As a Portland “native,” I’ve seen the City of Roses go through plenty of changes, transforming from a sleepy and oft-overlooked Northwest port city to a national hot spot for all things culinary—and hipsterish. I’ve walked through Portland’s finest parks countless times, and spent hours curling up amongst the stacks at the massive Powell’s City of Books.
I’ve also seen the city through the eyes of an outsider, coming back recently after years spent abroad, allowing me to rediscover my hometown through fresh eyes. Here’s how I would suggest spending three days in the city for any newcomer who wants to experience a blend of Portland old and new.
Always have a hooded waterproof jacket on hand.
If you only have time for one thing, make it Powell’s City of Books.
Devote your first day to getting familiar with Portland, like a Portlander, by renting a bicycle or heading out to visit some of the city’s famous food cart “pods” on a guided bicycle tour.
In the afternoon, head out on a small-group walking tour in downtown Portland. A variety of options are available, including tours that focus on architecture and parks, the local arts scene, or the weird side of Portland.
If you're itching to take some fantastic photos of the city, then get up early on your second day in town and head out for a sunrise trip on Portland's aerial tram and onwards to two more rooftops in Old Town. After your tour, walk over to Powell’s City of Books, the largest new and used independent bookstore in the world.

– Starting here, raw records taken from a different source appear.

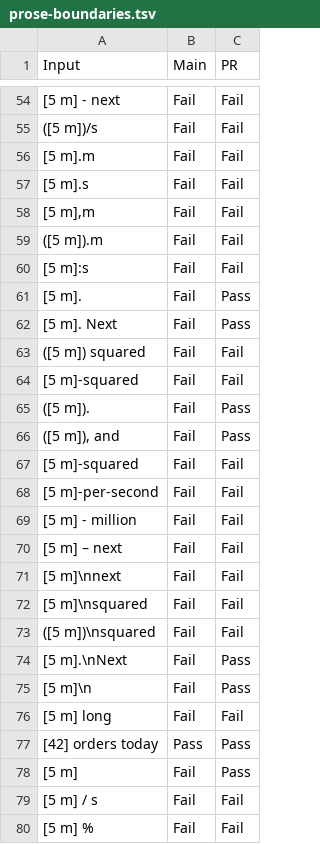
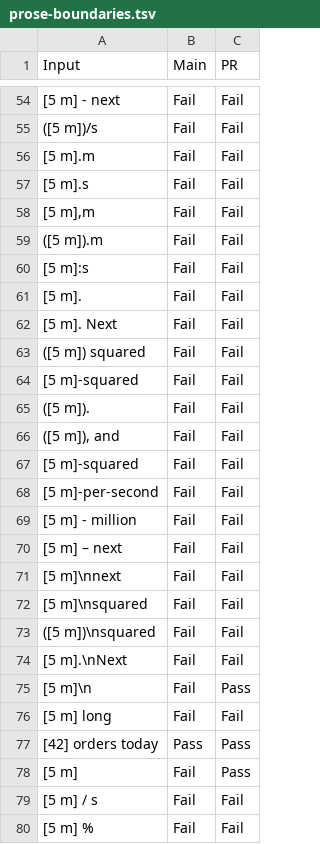
Before and after one commit to Cashara-io/eunomia, a TSV file: backend/src/views/ui/prose-boundaries.tsv, drawn as a sheet; only a part is shown, gaps mark what is left out; the diff covers the shown part only; the diff names each change by its address in the sheet, - before the commit and + after, or states it on an @@ line.

```diff
--- a/backend/src/views/ui/prose-boundaries.tsv
+++ b/backend/src/views/ui/prose-boundaries.tsv
-C61:C62 (PR): Pass
+C61:C62 (PR): Fail
-C65:C66 (PR): Pass
+C65:C66 (PR): Fail
-C74 (PR): Pass
+C74 (PR): Fail
```
Also changed, not shown: 10 added rows and 11 edited cells elsewhere in this file, 4 other files.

No visit to Portland is complete without a trip out to the beautiful Columbia Gorge region, a short drive from town. If you don’t have a rental car or don’t want to deal with finding parking or applying for a summertime Gorge permit, your best bet is to sign up for a half-day hiking tour that allows you the chance to visit the Gorge simply and easily.
In the evening, wrap your Portland visit up with a dinner cruise along the Willamette River aboard the Portland Spirit for beautiful views of the city’s illuminated skyline.